Holly Bulvony is Senior Vice President of Communications of A to Z Communications.

Holly Bulvony 
Senior Vice President of Communications
 A to Z Communications

According to her daughter, Holly Bulvony is always thinking. 

She was thinking as a young account supervisor when she created a strategy to deliver messages to Pennsylvania residents on electric deregulation, and she was thinking when she wrote a winning grant on behalf of Family House to have EQT fund a compressed natural gas vehicle for their patients. 

As the Senior Vice President of Communications for A to Z Communications, a full-service marketing and communication firm, thinking is Bulvony’s job — she spearheads public relations, works on account service and strategy, business writes, copy-writes, writes for clients and more.
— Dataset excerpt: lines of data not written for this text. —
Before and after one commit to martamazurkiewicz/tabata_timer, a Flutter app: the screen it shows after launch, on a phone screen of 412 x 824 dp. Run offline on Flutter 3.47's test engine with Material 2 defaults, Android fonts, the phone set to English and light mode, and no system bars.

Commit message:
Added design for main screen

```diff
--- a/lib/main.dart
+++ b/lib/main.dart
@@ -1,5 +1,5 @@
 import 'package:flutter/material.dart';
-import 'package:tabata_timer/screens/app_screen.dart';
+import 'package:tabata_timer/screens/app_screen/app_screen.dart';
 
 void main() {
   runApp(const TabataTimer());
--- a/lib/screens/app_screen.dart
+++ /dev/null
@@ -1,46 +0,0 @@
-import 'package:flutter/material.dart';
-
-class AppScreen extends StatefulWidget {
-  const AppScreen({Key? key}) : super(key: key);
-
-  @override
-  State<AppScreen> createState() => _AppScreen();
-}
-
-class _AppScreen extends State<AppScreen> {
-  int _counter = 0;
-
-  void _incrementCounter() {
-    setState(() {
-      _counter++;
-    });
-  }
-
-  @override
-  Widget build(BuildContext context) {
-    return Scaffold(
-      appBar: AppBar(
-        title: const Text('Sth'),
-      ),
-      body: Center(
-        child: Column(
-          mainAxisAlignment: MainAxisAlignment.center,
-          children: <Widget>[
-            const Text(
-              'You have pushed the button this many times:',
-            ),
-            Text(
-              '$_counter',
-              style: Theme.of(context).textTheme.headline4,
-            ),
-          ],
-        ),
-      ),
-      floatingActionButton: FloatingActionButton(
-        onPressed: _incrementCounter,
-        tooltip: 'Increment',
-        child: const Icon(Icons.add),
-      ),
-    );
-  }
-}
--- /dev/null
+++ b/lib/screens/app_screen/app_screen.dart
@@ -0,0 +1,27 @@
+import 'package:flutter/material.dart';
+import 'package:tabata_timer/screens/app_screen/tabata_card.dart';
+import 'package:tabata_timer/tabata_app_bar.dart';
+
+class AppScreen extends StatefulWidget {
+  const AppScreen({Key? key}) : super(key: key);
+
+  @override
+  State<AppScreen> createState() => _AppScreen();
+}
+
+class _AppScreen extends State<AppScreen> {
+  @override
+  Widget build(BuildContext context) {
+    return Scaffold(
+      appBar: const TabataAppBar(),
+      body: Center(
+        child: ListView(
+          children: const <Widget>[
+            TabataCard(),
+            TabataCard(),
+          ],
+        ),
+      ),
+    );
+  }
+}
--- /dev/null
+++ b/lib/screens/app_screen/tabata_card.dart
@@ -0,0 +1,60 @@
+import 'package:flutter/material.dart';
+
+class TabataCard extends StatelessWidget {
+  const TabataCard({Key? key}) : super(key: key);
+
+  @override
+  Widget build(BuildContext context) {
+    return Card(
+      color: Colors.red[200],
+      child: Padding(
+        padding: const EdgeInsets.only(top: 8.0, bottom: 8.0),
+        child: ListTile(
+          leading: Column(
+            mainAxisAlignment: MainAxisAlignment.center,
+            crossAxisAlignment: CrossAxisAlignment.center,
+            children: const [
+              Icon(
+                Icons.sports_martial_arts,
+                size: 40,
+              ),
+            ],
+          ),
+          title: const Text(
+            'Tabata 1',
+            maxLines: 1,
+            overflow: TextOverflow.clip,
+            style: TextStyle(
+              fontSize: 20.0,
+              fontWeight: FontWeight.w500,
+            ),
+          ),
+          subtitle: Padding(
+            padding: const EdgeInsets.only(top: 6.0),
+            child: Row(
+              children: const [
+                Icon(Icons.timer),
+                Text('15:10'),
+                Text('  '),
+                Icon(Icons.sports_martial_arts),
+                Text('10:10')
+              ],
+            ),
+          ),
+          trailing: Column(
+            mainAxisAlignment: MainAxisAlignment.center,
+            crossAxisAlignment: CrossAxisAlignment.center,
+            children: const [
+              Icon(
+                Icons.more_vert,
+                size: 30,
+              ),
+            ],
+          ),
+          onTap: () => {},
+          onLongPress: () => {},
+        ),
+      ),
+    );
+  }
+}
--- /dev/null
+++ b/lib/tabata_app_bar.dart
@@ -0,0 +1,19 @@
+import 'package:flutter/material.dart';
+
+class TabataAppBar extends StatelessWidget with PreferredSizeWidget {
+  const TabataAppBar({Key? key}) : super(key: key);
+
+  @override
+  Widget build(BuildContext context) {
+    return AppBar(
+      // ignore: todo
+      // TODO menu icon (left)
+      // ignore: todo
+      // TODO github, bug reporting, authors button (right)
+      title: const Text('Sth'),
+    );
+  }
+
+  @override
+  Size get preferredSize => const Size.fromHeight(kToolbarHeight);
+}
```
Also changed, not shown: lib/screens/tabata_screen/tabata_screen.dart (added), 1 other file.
Right now, she’s using her degree in art history and fine arts to blend creative writing with client communication. 

“I wear a lot of hats,” Bulvony, who has been with A to Z for ten years, says. “But I feel my contribution to the success is part of the picture, not the whole picture.” 

​Bulvony likes to think of herself as a servant leader and says she strives to be that person everyday. She also tries to follow the advice of her late father, to “play hard, work hard and have fun.”
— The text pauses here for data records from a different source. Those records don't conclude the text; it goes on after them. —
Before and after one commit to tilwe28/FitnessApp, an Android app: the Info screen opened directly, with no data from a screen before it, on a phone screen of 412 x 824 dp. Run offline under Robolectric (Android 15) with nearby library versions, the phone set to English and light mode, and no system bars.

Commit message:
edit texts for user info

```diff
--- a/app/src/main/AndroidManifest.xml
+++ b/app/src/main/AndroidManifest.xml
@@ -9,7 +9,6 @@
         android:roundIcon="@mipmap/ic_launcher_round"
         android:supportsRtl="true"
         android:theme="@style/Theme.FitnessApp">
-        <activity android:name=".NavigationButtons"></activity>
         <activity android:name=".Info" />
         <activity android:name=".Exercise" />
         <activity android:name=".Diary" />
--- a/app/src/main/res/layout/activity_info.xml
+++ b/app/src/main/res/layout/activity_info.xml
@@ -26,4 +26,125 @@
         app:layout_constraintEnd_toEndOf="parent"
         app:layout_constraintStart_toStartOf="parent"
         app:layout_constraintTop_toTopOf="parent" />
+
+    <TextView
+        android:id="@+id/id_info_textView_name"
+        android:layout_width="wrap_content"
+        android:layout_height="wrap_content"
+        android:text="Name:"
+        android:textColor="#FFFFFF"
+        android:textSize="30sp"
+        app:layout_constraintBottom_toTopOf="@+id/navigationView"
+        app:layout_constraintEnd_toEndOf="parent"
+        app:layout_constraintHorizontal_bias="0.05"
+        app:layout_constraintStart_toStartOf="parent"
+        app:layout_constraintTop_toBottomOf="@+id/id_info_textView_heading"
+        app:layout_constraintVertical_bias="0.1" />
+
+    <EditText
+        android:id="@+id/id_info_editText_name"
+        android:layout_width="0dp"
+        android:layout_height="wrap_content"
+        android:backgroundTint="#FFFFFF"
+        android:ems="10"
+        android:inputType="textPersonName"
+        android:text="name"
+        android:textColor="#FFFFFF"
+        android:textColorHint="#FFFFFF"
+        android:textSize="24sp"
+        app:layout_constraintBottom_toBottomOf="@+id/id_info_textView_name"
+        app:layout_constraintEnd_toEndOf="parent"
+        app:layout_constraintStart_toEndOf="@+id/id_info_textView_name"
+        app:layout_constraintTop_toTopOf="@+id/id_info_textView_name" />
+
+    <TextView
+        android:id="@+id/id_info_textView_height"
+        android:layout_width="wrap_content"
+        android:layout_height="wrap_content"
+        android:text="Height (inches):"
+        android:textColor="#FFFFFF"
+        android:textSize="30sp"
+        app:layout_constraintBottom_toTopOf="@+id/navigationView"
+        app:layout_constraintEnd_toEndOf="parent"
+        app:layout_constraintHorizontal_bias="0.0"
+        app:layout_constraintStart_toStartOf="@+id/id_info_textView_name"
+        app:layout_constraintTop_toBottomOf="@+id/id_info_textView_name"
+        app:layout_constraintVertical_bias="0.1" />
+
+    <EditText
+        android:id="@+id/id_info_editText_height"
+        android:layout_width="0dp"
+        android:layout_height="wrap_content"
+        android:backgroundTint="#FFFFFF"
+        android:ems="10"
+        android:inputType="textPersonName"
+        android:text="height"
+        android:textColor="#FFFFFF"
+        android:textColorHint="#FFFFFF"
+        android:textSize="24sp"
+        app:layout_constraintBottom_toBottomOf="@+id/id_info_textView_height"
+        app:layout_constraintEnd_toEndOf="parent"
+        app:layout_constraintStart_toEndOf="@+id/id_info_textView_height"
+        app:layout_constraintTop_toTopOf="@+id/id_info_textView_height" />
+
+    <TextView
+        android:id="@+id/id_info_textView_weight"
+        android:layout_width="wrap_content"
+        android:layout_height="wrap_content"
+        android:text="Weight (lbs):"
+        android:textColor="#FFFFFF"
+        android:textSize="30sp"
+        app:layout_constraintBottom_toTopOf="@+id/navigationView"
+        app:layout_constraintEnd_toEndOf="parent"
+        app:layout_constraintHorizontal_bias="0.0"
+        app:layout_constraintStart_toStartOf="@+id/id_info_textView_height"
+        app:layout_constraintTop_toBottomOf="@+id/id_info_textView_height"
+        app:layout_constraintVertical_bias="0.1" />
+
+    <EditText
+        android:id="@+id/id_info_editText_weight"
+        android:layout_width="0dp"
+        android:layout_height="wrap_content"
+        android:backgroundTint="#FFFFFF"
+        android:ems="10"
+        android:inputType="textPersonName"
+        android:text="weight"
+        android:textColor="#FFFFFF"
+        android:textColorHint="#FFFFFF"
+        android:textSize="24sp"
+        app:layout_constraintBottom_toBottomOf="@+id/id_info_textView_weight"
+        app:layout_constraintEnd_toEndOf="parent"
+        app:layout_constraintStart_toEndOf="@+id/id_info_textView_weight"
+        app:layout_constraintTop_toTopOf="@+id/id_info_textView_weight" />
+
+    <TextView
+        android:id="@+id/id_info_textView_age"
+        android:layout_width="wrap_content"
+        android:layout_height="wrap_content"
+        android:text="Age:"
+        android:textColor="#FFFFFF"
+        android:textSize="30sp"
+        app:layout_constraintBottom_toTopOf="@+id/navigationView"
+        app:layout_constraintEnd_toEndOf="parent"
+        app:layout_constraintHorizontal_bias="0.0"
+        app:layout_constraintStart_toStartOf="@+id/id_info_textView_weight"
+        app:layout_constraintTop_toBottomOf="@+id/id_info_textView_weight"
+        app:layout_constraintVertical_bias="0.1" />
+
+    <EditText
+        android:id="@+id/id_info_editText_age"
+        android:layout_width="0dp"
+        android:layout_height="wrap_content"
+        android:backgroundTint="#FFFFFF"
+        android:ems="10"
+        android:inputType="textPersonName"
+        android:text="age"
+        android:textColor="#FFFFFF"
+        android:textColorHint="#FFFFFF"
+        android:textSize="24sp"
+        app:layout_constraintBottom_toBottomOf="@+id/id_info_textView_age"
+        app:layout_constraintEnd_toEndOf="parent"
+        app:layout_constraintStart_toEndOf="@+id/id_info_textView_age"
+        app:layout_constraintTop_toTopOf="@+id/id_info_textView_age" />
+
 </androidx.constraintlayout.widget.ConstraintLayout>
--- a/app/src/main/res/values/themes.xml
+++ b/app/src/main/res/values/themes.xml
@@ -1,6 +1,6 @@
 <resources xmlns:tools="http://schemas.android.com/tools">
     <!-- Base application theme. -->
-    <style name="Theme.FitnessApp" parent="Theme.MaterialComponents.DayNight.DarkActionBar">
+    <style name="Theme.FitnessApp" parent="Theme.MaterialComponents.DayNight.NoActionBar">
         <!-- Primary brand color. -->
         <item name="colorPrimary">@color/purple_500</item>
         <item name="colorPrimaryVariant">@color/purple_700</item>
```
As a woman in business, she’s a strong believer in mentoring young women. “When one of my young women succeeds, I feel like I succeed,” she says. 
Bulvony was nominated for the ATHENA Award in 2003 and 2009 and won the National Council of Foundations Wilmer Shields Rich Award for Excellence in Communication, but says the accomplishment she is most proud of is raising her two adult children, Landon and Lauren. 

“They just mean the world to me,” she says. 
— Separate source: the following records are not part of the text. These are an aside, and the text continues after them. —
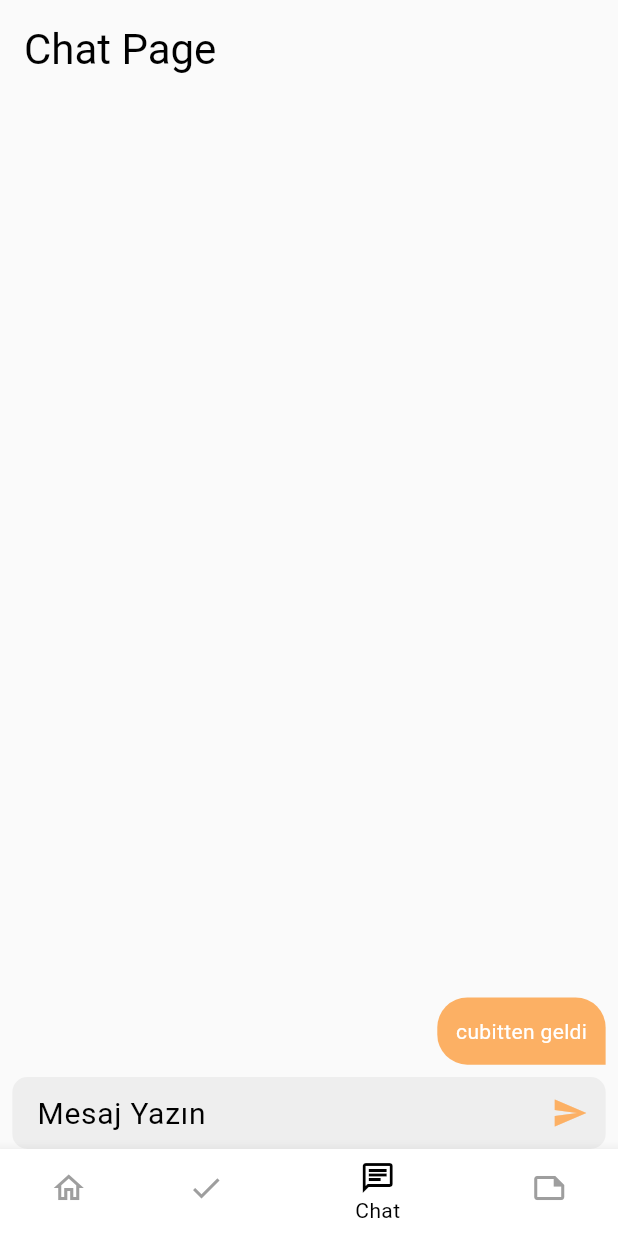
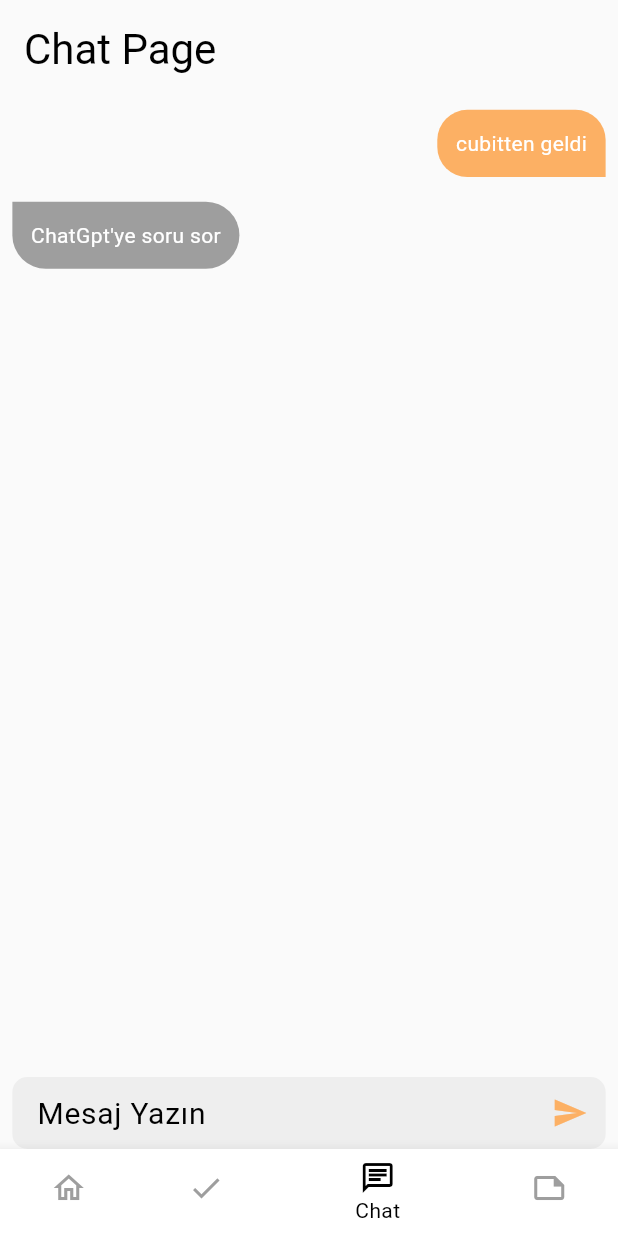
Before and after one commit to SumeyyeAydogan/agriculture_app, a Flutter app: the screen it shows after launch, item 3 of the bottom bar chosen, after a tap on the "send" icon, on a phone screen of 412 x 824 dp. Run offline on Flutter 3.47's test engine with Material 3 defaults, Android fonts, the phone set to English and light mode, and no system bars; our stand-ins replace bloc, equatable, flutter_bloc; missing offline and left inert: xml2json.

Commit message:
added scrollController to message page

```diff
--- a/lib/features/cubit/chat/chat_cubit.dart
+++ b/lib/features/cubit/chat/chat_cubit.dart
@@ -15,7 +15,8 @@ class MessagingCubit extends Cubit<MessagingState> {
     emit(MessagingLoadingState());
     try {
       MessageModel model = MessageModel.create(message: message);
-      messageList.insert(0, model);
+      //messageList.insert(0, model);
+      messageList.add(model);
       emit(MessagingCompletedState(messageList));
       //await getMessage(model);
     } catch (e) {
@@ -41,9 +42,21 @@ class MessagingCubit extends Cubit<MessagingState> {
     try {
       //final List<MessageModel> oldMessages = await ChattingHistoryManager.instance.fetchMessagesFromDB();
       //messageList = response;
+      var defaultMessage = MessageModel.create(message: "ChatGpt'ye soru sor");
+      defaultMessage.isSenderGpt = true;
+      //messageList.insert(0, defaultMessage);
+      messageList.add(defaultMessage);
       emit(MessagingCompletedState(messageList));
     } catch (e) {
       emit(MessagingErrorState(ErrorConstants.GETTING_MESSAGE_ERROR));
     }
   }
 }
+
+/* Iterable<MessageModel>
+
+An [Iterable] of the objects in this list in reverse order.
+
+final numbers = <String>['two', 'three', 'four'];
+final reverseOrder = numbers.reversed;
+print(reverseOrder.toList()); // [four, three, two] */
--- a/lib/main.dart
+++ b/lib/main.dart
@@ -30,7 +30,8 @@ class MyApp extends StatelessWidget {
         ),
       ],
       child: MaterialApp(
-        title: 'Flutter Demo',
+        debugShowCheckedModeBanner: false,
+        title: 'AgriCulture App',
         theme: AgricultureTheme.defaultTheme,
         home: const BottomNavBar(),
       ),
--- a/lib/product/widget/message_item.dart
+++ b/lib/product/widget/message_item.dart
@@ -7,27 +7,37 @@ import 'package:flutter_bloc/flutter_bloc.dart';
 class MessageItem extends StatelessWidget {
   const MessageItem({Key? key}) : super(key: key);
 
+
   @override
   Widget build(BuildContext context) {
     return BlocBuilder<MessagingCubit, MessagingState>(
       builder: (context, state) {
+        final ScrollController scrollController = ScrollController();
         //context.read<MessagingCubit>().messageList.sort((a, b) => a.createdAt!.compareTo(b.createdAt!));
-        if (state is MessagingCompletedState || state is MessagingInitialState) {
-          var messageList = context.read<MessagingCubit>().messageList;
-          return messageList.isNotEmpty ?
+        if (state is MessagingCompletedState) {
+          //Bu kod bloğu yeni mesaj geldiğinde hep klavyenin üstünde olmasını sağlıyor.
+          WidgetsBinding.instance.addPostFrameCallback((_) {
+                    scrollController.animateTo(
+                      scrollController.position.maxScrollExtent,
+                      duration: const Duration(milliseconds: 300),
+                      curve: Curves.easeOut,
+                    );
+                  });
+          return state.messages.isNotEmpty ?
            ListView.builder(
-            reverse: true, //mesajların aşağıdan başlamasını sağlar
-          itemCount: messageList.length,
-          itemBuilder: (BuildContext context, int index) {
+            controller: scrollController,
+           // reverse: true, //mesajların aşağıdan başlamasını sağlar
+                     itemCount: state.messages.length,
+                     itemBuilder: (BuildContext context, int index) {
             return Row( //containerın mesaj boyutu kadar olmasını sağlar.
-            mainAxisAlignment: messageList[index].isSenderGpt ? MainAxisAlignment.start : MainAxisAlignment.end,
+            mainAxisAlignment: state.messages[index].isSenderGpt ? MainAxisAlignment.start : MainAxisAlignment.end,
               children: [
                 Padding(
                   padding: context.paddingLowHorizontal,
                   child: Container(
                     margin: context.paddingLowVertical,
                     padding: context.paddingMediumLow,
-                    decoration: messageList[index].isSenderGpt
+                    decoration: state.messages[index].isSenderGpt
                     ? const BoxDecoration(
                       color: Colors.grey,
                       borderRadius: BorderRadius.only(topRight: Radius.circular(50), bottomLeft: Radius.circular(50), bottomRight: Radius.circular(50))
@@ -36,13 +46,13 @@ class MessageItem extends StatelessWidget {
                       color: context.theme.colorScheme.primary,
                       borderRadius: const BorderRadius.only(topLeft: Radius.circular(20), topRight: Radius.circular(20), bottomLeft: Radius.circular(20))
                     ),
-                    child: Text(context.read<MessagingCubit>().messageList[index].message, style: const TextStyle(color: Colors.white),),
+                    child: Text(state.messages[index].message, style: const TextStyle(color: Colors.white),),
                   ),
                 ),
               ],
             );
-          },
-        )
+                     },
+                   )
         : const Column(
           children: [
             Text("Hadi Soru Soralım!"),
```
To other women in business, Bulvony advises them to experience things on their own and never accept mediocrity. 

“People tend to think in terms of good enough, but I challenge that concept and say that good enough is not good enough,” she says. “Mediocrity is not something that should be a benchmark.” 
 

Categories: Women & Business